Thursday, June 7, 2012

Disaster relief - with a somber twist

I note that Red Cross relief supplies are being stored in some of the thousand-plus concrete 'igloo' storage facilities at the former US Army Umatilla Chemical Depot facility.  According to Oregon Live:

After seven decades of warehousing a nightmarish inventory of chemical weapons, rockets, bombs, land mines and ammunition at the Army's Umatilla Chemical Depot in eastern Oregon, the base is shifting to kinder and gentler missions.

Instead of war chemicals, the depot may soon be known for the disaster relief supplies assembled there -- cots, blankets and food -- in case a monster earthquake or tsunami strikes the Northwest.

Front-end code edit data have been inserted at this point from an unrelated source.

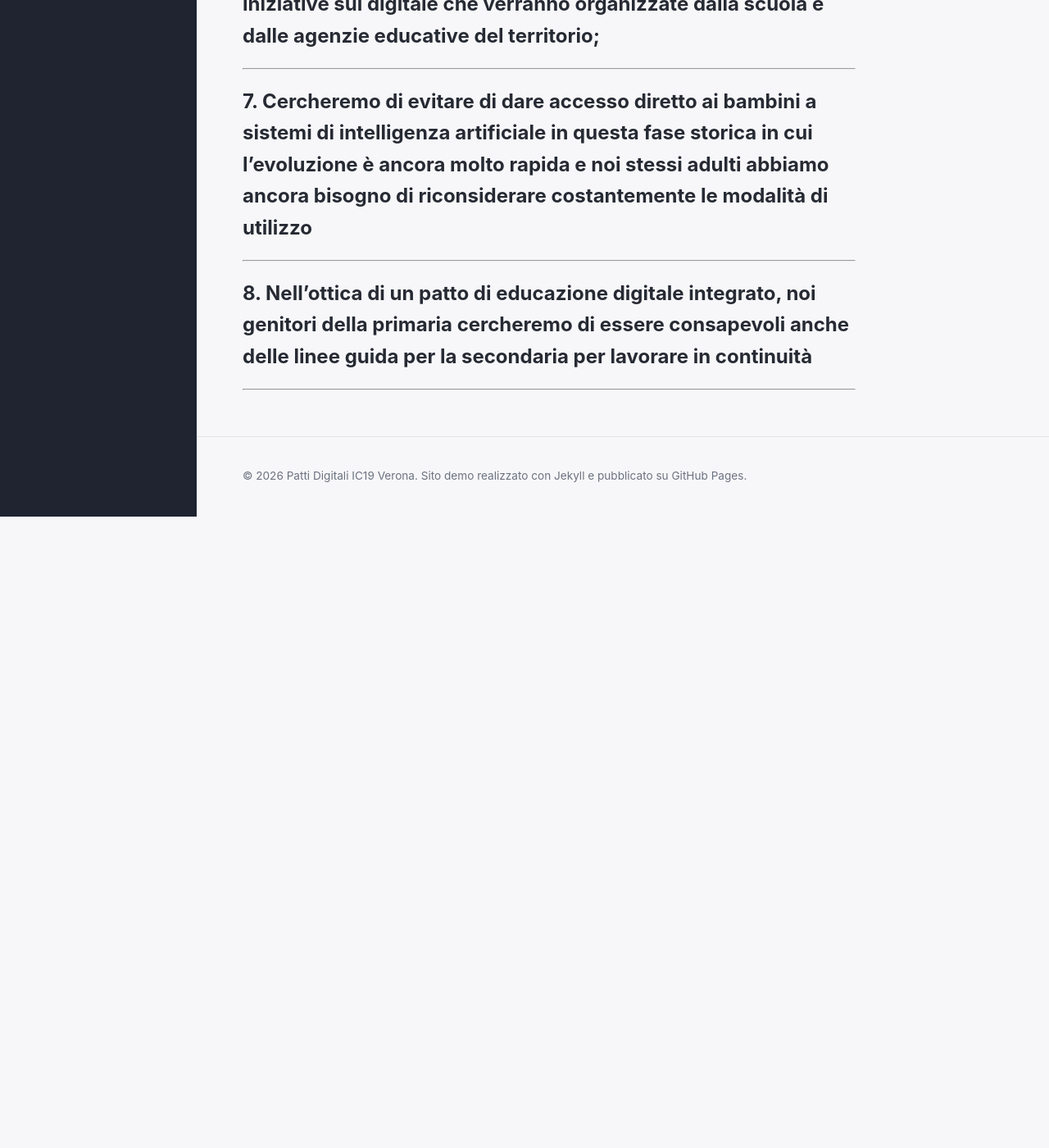
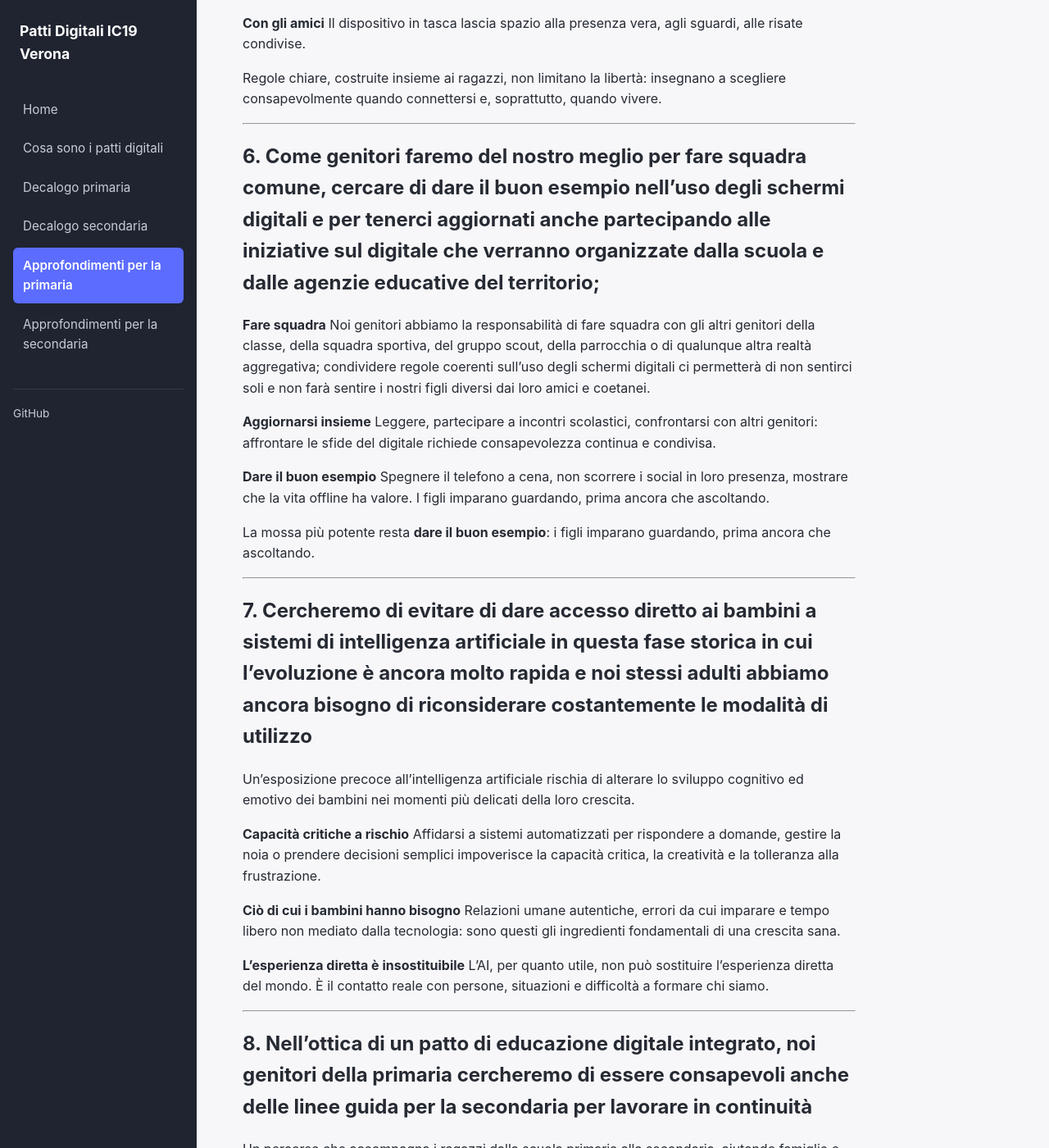
Before and after one commit to albvalente/prova, a Jekyll site: the page built from patto-digitale-primaria-approfondimenti.md, in a window 1280 px wide and 1400 px high, scrolled down 3110 px. Shown: the whole window at 82% size. Built offline with Jekyll 4.4.1, drawn with Linux system fonts in a browser that asks for light colours; before the commit the page ends 3740 px from its top, so only the background shows below that; some of the changed text lies outside the part shown.

Commit message:
Update patto-digitale-primaria-approfondimenti.md

```diff
--- a/patto-digitale-primaria-approfondimenti.md
+++ b/patto-digitale-primaria-approfondimenti.md
@@ -56,11 +56,11 @@ ___
 
 ## 4. siamo a conoscenza che i limiti di tempo consigliati da OMS (Organizzazione Mondiale della Sanità) sono:
 
-*   < 2 anni - zero minuti, solo eventuali videochiamate con i parenti ma in presenza dei genitori
+*   \< 2 anni - zero minuti, solo eventuali videochiamate con i parenti ma in presenza dei genitori
 
 *   tra 2 e 5 anni - massimo 1h al giorno, sempre in presenza dei genitori, si consigliano app e programmi educativi
 
-*   > 6 anni - stabilire limiti chiari e fare in modo che non interferiscano con attività all’aria aperta, sport, studio, sonno e prediligere app e contenuti educativi;
+*    \> 6 anni - stabilire limiti chiari e fare in modo che non interferiscano con attività all'aria aperta, sport, studio, sonno e prediligere app e contenuti educativi;
 
 
 ### Bambini <2 anni
@@ -74,25 +74,86 @@ Quando il bambino è sedentario, si incoraggia invece il coinvolgimento in attiv
 Il tempo sedentario davanti allo schermo non dovrebbe superare 1 ora al giorno; meno tempo viene trascorso davanti allo schermo, meglio è.
 
 
-### Bambini 6-17 anni
+### Bambini-ragazzi 6-17 anni
 
-Il tempo sedentario davanti allo schermo per l’uso ricreativo non dovrebbe superare le 2 ore al giorno (escluso lo studio). È fondamentale limitare la quantità di tempo trascorso in modo sedentario e assicurarsi che non sostituisca l’attività fisica moderata e intensa, le relazioni interpersonali e le ore di sonno adeguate in base all’età. Attività che portano benefici significativi allo sviluppo motorio, cognitivo e alla salute cardiometabolica.
+Il tempo sedentario davanti allo schermo per l'uso ricreativo non dovrebbe superare le 2 ore al giorno (escluso lo studio). È fondamentale limitare la quantità di tempo trascorso in modo sedentario e assicurarsi che non sostituisca l'attività fisica moderata e intensa, le relazioni interpersonali e le ore di sonno adeguate in base all'età. Attività che portano benefici significativi allo sviluppo motorio, cognitivo e alla salute cardiometabolica.
 
 
 ___
 
 ## 5. Cercheremo di stabilire regole condivise a casa e nei momenti di aggregazione (evitare l’uso degli schermi appena svegli, a tavola, prima di addormentarsi, alle feste o quando ci sono amici, etc);
 
+**Stabilire regole condivise sull’uso degli schermi è un atto d’amore, non di controllo.**
+
+**Al mattino**
+Evitare il telefono appena svegli permette alla mente di iniziare la giornata con calma.
+
+**A tavola**
+Lo schermo spento favorisce il dialogo e rafforza i legami familiari.
+
+**Prima di dormire**
+La luce blu ostacola il sonno e alimenta l’ansia. Meglio spegnere in anticipo.
+
+**Con gli amici**
+Il dispositivo in tasca lascia spazio alla presenza vera, agli sguardi, alle risate condivise.
+
+Regole chiare, costruite insieme ai ragazzi, non limitano la libertà: insegnano a scegliere consapevolmente quando connettersi e, soprattutto, quando vivere.
+
 ___
 
 ## 6. Come genitori faremo del nostro meglio per fare squadra comune, cercare di dare il buon esempio nell’uso degli schermi digitali e per tenerci aggiornati anche partecipando alle iniziative sul digitale che verranno organizzate dalla scuola e dalle agenzie educative del territorio;
+
+**Fare squadra**
+Noi genitori abbiamo la responsabilità di fare squadra con gli altri genitori della classe, della squadra sportiva, del gruppo scout, della parrocchia o di qualunque altra realtà aggregativa; condividere regole coerenti sull'uso degli schermi digitali ci permetterà di non sentirci soli e non farà sentire i nostri figli diversi dai loro amici e coetanei.
+
+**Aggiornarsi insieme**
+Leggere, partecipare a incontri scolastici, confrontarsi con altri genitori: affrontare le sfide del digitale richiede consapevolezza continua e condivisa.
+
+**Dare il buon esempio**
+Spegnere il telefono a cena, non scorrere i social in loro presenza, mostrare che la vita offline ha valore. I figli imparano guardando, prima ancora che ascoltando.
+
+
+La mossa più potente resta **dare il buon esempio**: i figli imparano guardando, prima ancora che ascoltando.
+
 
 ___
 
 ## 7. Cercheremo di evitare di dare accesso diretto ai bambini a sistemi di intelligenza artificiale in questa fase storica in cui l'evoluzione è ancora molto rapida e noi stessi adulti abbiamo ancora bisogno di riconsiderare costantemente le modalità di utilizzo
 
+Un'esposizione precoce all'intelligenza artificiale rischia di alterare lo sviluppo cognitivo ed emotivo dei bambini nei momenti più delicati della loro crescita.
+
+**Capacità critiche a rischio**
+Affidarsi a sistemi automatizzati per rispondere a domande, gestire la noia o prendere decisioni semplici impoverisce la capacità critica, la creatività e la tolleranza alla frustrazione.
+
+
+**Ciò di cui i bambini hanno bisogno**
+Relazioni umane autentiche, errori da cui imparare e tempo libero non mediato dalla tecnologia: sono questi gli ingredienti fondamentali di una crescita sana.
+
+**L'esperienza diretta è insostituibile**
+L'AI, per quanto utile, non può sostituire l'esperienza diretta del mondo. È il contatto reale con persone, situazioni e difficoltà a formare chi siamo.
+
+
 ___
 
-## 8. Nell’ottica di un patto di educazione digitale integrato, noi genitori della primaria cercheremo di essere consapevoli anche delle linee guida per la secondaria per lavorare in continuità
+## 8. Nell'ottica di un patto di educazione digitale integrato, noi genitori della primaria cercheremo di essere consapevoli anche delle linee guida per la secondaria per lavorare in continuità
+
+
+Un percorso che accompagna i ragazzi dalla scuola primaria alla secondaria, aiutando famiglie e studenti a gestire rischi e opportunità del mondo digitale.
+
+**OGGI**
+*Scuola primaria*
+I bambini iniziano a confrontarsi con i dispositivi digitali. Le famiglie imparano insieme le prime regole del patto digitale.
+
+**TRA POCO**
+*Scuola secondaria*
+Le stesse famiglie e gli stessi ragazzi affronteranno nuove sfide. Il decalogo digitale evolve con loro, in continuità con quanto costruito prima.
+
+**OBIETTIVO DEL PROGETTO**
+Creare una continuità educativa tra i due ordini di scuola, per aiutare ragazzi e genitori a gestire al meglio rischi e opportunità del mondo digitale, con consapevolezza e strumenti concreti.
+
+
+È importante che i genitori della primaria siano già consapevoli di come il patto digitale evolverà quando i loro figli entreranno nella scuola secondaria.
+
+
 
 ___
```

At least five of the depot's 1,001 partially buried concrete storage igloos are filled with emergency supplies -- and the cache could grow, said Eric Corliss, American Red Cross chief operating officer for the Oregon Region.

. . .

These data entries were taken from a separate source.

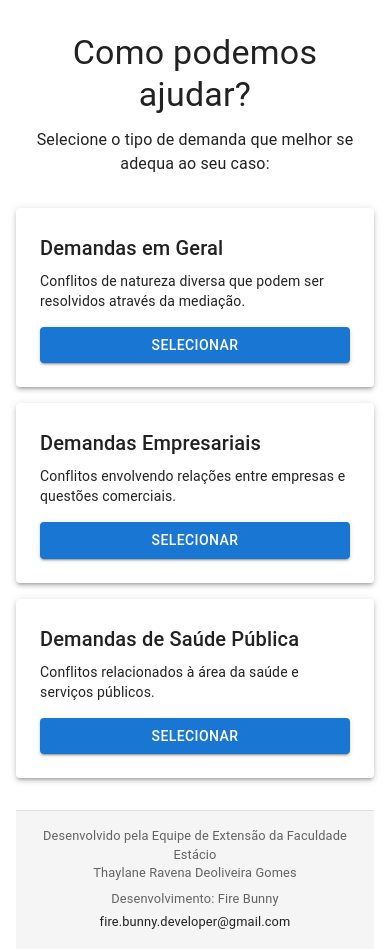
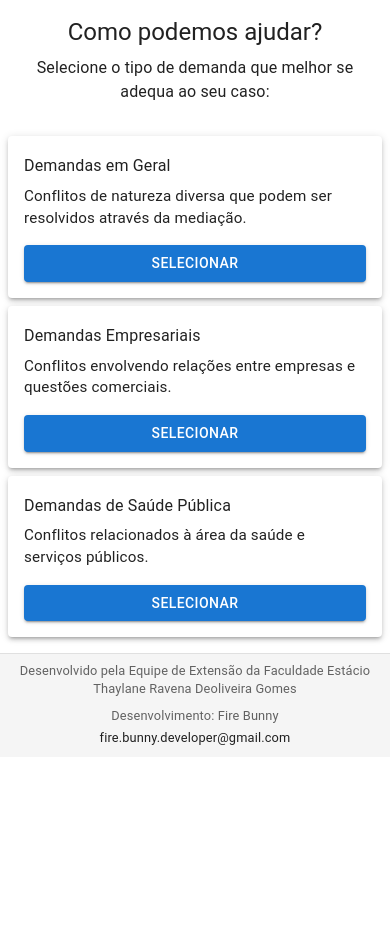
Before and after one commit to filipe1992/resolve-conflitos, a React (Create React App) app: page /demandas in a window 390 px wide. After the commit the page ends 844 px from the top, so only its background shows below. Built offline with nearby package versions, Linux system fonts and the light colour scheme.

Commit message:
style: melhorias de responsividade mobile-first em todas as páginas principais e footer

```diff
--- a/src/components/Footer.js
+++ b/src/components/Footer.js
@@ -1,19 +1,27 @@
 import React from 'react';
-import { Box, Container, Typography, Link } from '@mui/material';
+import { Box, Container, Typography, Link, useTheme, useMediaQuery } from '@mui/material';
 
 function Footer() {
+  const theme = useTheme();
+  const isMobile = useMediaQuery(theme.breakpoints.down('sm'));
+
   return (
     <Box
       component="footer"
       sx={{
-        width: '100%',
+        width: '100vw',
         backgroundColor: '#f5f5f5',
-        py: 2,
+        py: isMobile ? 1 : 2,
         mt: 'auto',
         borderTop: '1px solid #e0e0e0',
+        position: 'relative',
+        left: '50%',
+        right: '50%',
+        marginLeft: '-50vw',
+        marginRight: '-50vw',
       }}
     >
-      <Container maxWidth="lg">
+      <Container maxWidth="lg" sx={{ px: isMobile ? 1 : 2 }}>
         <Box sx={{ textAlign: 'center' }}>
           <Typography variant="body2" color="text.secondary" sx={{ fontSize: '0.8rem' }}>
             Desenvolvido pela Equipe de Extensão da Faculdade Estácio
--- a/src/pages/Demandas.js
+++ b/src/pages/Demandas.js
@@ -7,11 +7,15 @@ import {
   Box,
   Paper,
   Grid,
+  useTheme,
+  useMediaQuery
 } from '@mui/material';
 import Footer from '../components/Footer';
 
 function Demandas() {
   const navigate = useNavigate();
+  const theme = useTheme();
+  const isMobile = useMediaQuery(theme.breakpoints.down('sm'));
 
   const demandas = [
     {
@@ -32,28 +36,29 @@ function Demandas() {
   ];
 
   return (
-    <Container maxWidth="sm">
-      <Box sx={{ mt: 4, mb: 4 }}>
-        <Typography variant="h4" component="h1" gutterBottom align="center">
+    <Container maxWidth="sm" sx={{ px: isMobile ? 1 : 2 }}>
+      <Box sx={{ mt: isMobile ? 2 : 4, mb: isMobile ? 2 : 4 }}>
+        <Typography variant={isMobile ? 'h5' : 'h4'} component="h1" gutterBottom align="center">
           Como podemos ajudar?
         </Typography>
-        <Typography variant="body1" paragraph align="center" sx={{ mb: 4 }}>
+        <Typography variant="body1" paragraph align="center" sx={{ mb: 4, fontSize: isMobile ? '1rem' : '1.1rem' }}>
           Selecione o tipo de demanda que melhor se adequa ao seu caso:
         </Typography>
-        <Grid container spacing={2}>
+        <Grid container spacing={isMobile ? 1 : 2}>
           {demandas.map((demanda) => (
             <Grid item xs={12} key={demanda.tipo}>
-              <Paper elevation={3} sx={{ p: 3 }}>
-                <Typography variant="h6" gutterBottom>
+              <Paper elevation={3} sx={{ p: isMobile ? 2 : 3 }}>
+                <Typography variant={isMobile ? 'subtitle1' : 'h6'} gutterBottom>
                   {demanda.titulo}
                 </Typography>
-                <Typography variant="body2" paragraph>
+                <Typography variant="body2" paragraph sx={{ fontSize: isMobile ? '0.95rem' : '1rem' }}>
                   {demanda.descricao}
                 </Typography>
                 <Button
                   variant="contained"
                   color="primary"
                   fullWidth
+                  size={isMobile ? 'medium' : 'large'}
                   onClick={() => navigate(`/demandas/${demanda.tipo}`)}
                 >
                   Selecionar
--- a/src/pages/DetalhesDemanda.js
+++ b/src/pages/DetalhesDemanda.js
@@ -13,6 +13,8 @@ import {
   Divider,
   Collapse,
   IconButton,
+  useTheme,
+  useMediaQuery
 } from '@mui/material';
 import ExpandLess from '@mui/icons-material/ExpandLess';
 import ExpandMore from '@mui/icons-material/ExpandMore';
@@ -21,6 +23,8 @@ import Footer from '../components/Footer';
 function DetalhesDemanda() {
   const { tipo } = useParams();
   const [expandedItems, setExpandedItems] = useState({});
+  const theme = useTheme();
+  const isMobile = useMediaQuery(theme.breakpoints.down('sm'));
 
   // Dados de exemplo - você deve substituir com dados reais
   const locais = [
@@ -254,27 +258,25 @@ function DetalhesDemanda() {
   const locaisFiltrados = locais.filter(local => local.competencia === tipo);
 
   return (
-    <Container maxWidth="sm">
-      <Box sx={{ mt: 4, mb: 4 }}>
-        <Typography variant="h4" component="h1" gutterBottom align="center">
+    <Container maxWidth="sm" sx={{ px: isMobile ? 1 : 2 }}>
+      <Box sx={{ mt: isMobile ? 2 : 4, mb: isMobile ? 2 : 4 }}>
+        <Typography variant={isMobile ? 'h5' : 'h4'} component="h1" gutterBottom align="center">
           {getTipoDemanda()}
         </Typography>
 
-        <Paper elevation={3} sx={{ p: 3, mb: 3 }}>
-          <Typography variant="h6" gutterBottom>
+        <Paper elevation={3} sx={{ p: isMobile ? 2 : 3, mb: 3 }}>
+          <Typography variant={isMobile ? 'subtitle1' : 'h6'} gutterBottom>
             Locais disponíveis:
           </Typography>
-
           <List>
             {locaisFiltrados.map((local) => (
               <React.Fragment key={local.id}>
                 <ListItemButton onClick={() => handleToggleExpand(local.id)}>
-                  <ListItemText primary={local.nome} />
+                  <ListItemText primary={local.nome} sx={{ fontSize: isMobile ? '1rem' : '1.1rem' }} />
                   {expandedItems[local.id] ? <ExpandLess /> : <ExpandMore />}
                 </ListItemButton>
-
                 <Collapse in={expandedItems[local.id]} timeout="auto" unmountOnExit>
-                  <Box sx={{ pl: 4, pr: 2, pt: 1, pb: 2 }}>
+                  <Box sx={{ pl: 2, pr: 1, pt: 1, pb: 2 }}>
                     <List disablePadding>
                       <ListItem
                         button
@@ -291,21 +293,20 @@ function DetalhesDemanda() {
                           secondary={local.endereco || "Não disponível"}
                           secondaryTypographyProps={{
                             style: {
-                              color: !local.endereco ? "rgba(0, 0, 0, 0.38)" : "inherit"
+                              color: !local.endereco ? "rgba(0, 0, 0, 0.38)" : "inherit",
+                              fontSize: isMobile ? '0.95rem' : '1rem'
                             }
                           }}
                         />
                       </ListItem>
-                      <Divider />
-
                       <ListItem>
                         <ListItemText
                           primary="Telefone"
                           secondary={local.telefone_str || "Não disponível"}
+                          secondaryTypographyProps={{ fontSize: isMobile ? '0.95rem' : '1rem' }}
                         />
                       </ListItem>
                       <Divider />
-
                       <ListItemButton
                         disabled={!local.email}
                         onClick={() => local.email && (window.location.href = `mailto:${local.email}`)}
@@ -313,33 +314,32 @@ function DetalhesDemanda() {
                         <ListItemText
                           primary="Email"
                           secondary={local.email || "Não disponível"}
+                          secondaryTypographyProps={{ fontSize: isMobile ? '0.95rem' : '1rem' }}
                         />
                       </ListItemButton>
                       <Divider />
-
                       <ListItem>
                         <ListItemText
                           primary="Horário de Funcionamento"
                           secondary={local.funcionamento || "Não disponível"}
+                          secondaryTypographyProps={{ fontSize: isMobile ? '0.95rem' : '1rem' }}
                         />
                       </ListItem>
-                      <Divider />
-
                       <ListItem>
                         <ListItemText
                           primary="Coordenador"
                           secondary={local.coordenador || "Não disponível"}
+                          secondaryTypographyProps={{ fontSize: isMobile ? '0.95rem' : '1rem' }}
                         />
                       </ListItem>
                       <Divider />
-
                       <ListItem>
                         <Button
                           variant="contained"
                           color="primary"
                           fullWidth
                           onClick={() => handleWhatsApp(local.telefone)}
-                          sx={{ mt: 2 }}
+                          sx={{ mt: 2, fontSize: isMobile ? '0.95rem' : '1rem' }}
                           disabled={!local.telefone}
                         >
                           {local.telefone
--- a/src/pages/Home.js
+++ b/src/pages/Home.js
@@ -6,32 +6,36 @@ import {
   Button,
   Box,
   Paper,
+  useTheme,
+  useMediaQuery
 } from '@mui/material';
 import Footer from '../components/Footer';
 
 function Home() {
   const navigate = useNavigate();
+  const theme = useTheme();
+  const isMobile = useMediaQuery(theme.breakpoints.down('sm'));
 
   return (
-    <Container maxWidth="sm">
-      <Box sx={{ mt: 4, mb: 4 }}>
-        <Paper elevation={3} sx={{ p: 3, textAlign: 'center' }}>
-          <Typography variant="h4" component="h1" gutterBottom>
+    <Container maxWidth="sm" sx={{ px: isMobile ? 1 : 2 }}>
+      <Box sx={{ mt: isMobile ? 2 : 4, mb: isMobile ? 2 : 4 }}>
+        <Paper elevation={3} sx={{ p: isMobile ? 2 : 3, textAlign: 'center' }}>
+          <Typography variant={isMobile ? 'h5' : 'h4'} component="h1" gutterBottom>
             CEJUSC
           </Typography>
-          <Typography variant="h6" gutterBottom>
+          <Typography variant={isMobile ? 'subtitle1' : 'h6'} gutterBottom>
             Centro Judiciário de Solução de Conflitos e Cidadania
           </Typography>
-          <Typography variant="body1" paragraph>
+          <Typography variant="body1" paragraph sx={{ fontSize: isMobile ? '1rem' : '1.1rem' }}>
             O CEJUSC é um órgão especializado do Poder Judiciário que visa promover a solução consensual de conflitos,
             contribuindo para a pacificação social e o acesso à justiça.
           </Typography>
           <Button
             variant="contained"
             color="primary"
-            size="large"
+            size={isMobile ? 'medium' : 'large'}
             onClick={() => navigate('/demandas')}
-            sx={{ mt: 2 }}
+            sx={{ mt: 2, width: '100%' }}
           >
             Como o CEJUSC pode me ajudar?
           </Button>
```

The Army incinerated the last of 7.4 million pounds of lethal Cold War-era chemical weapons stashed at the depot in late October. The $2.7 billion incineration program began in 2004, with roughly 11.5 percent of the entire U.S. chemical weapons inventory destroyed in a 1,400-degree natural gas furnace on the base.

There's more at the link.

That's all very well, and I'm glad that so large a facility is being put to good use - but I hope they cleaned out those 'igloos' thoroughly!  With those sorts of nasties having been kept in them, one never knows . . .  I'd hate to lie down on a cot, and cover myself with a blanket, that had been stored there, only to start itching a few moments later.  I'd be out of them both so fast you wouldn't see me for dust!



Judy said...

IF you didn't die from inhaling the dust from the cot and blanket or ripping open a MRE.

DaddyBear said...

All that is old is new again. The government used to stockpile a lot of civilian supplies for use in relief operations after a nuclear war. After the Soviet Union fell, Clinton sold a lot of it off to save money. Now we're rebuilding some of that stockpile, at today's prices. Hooray progress.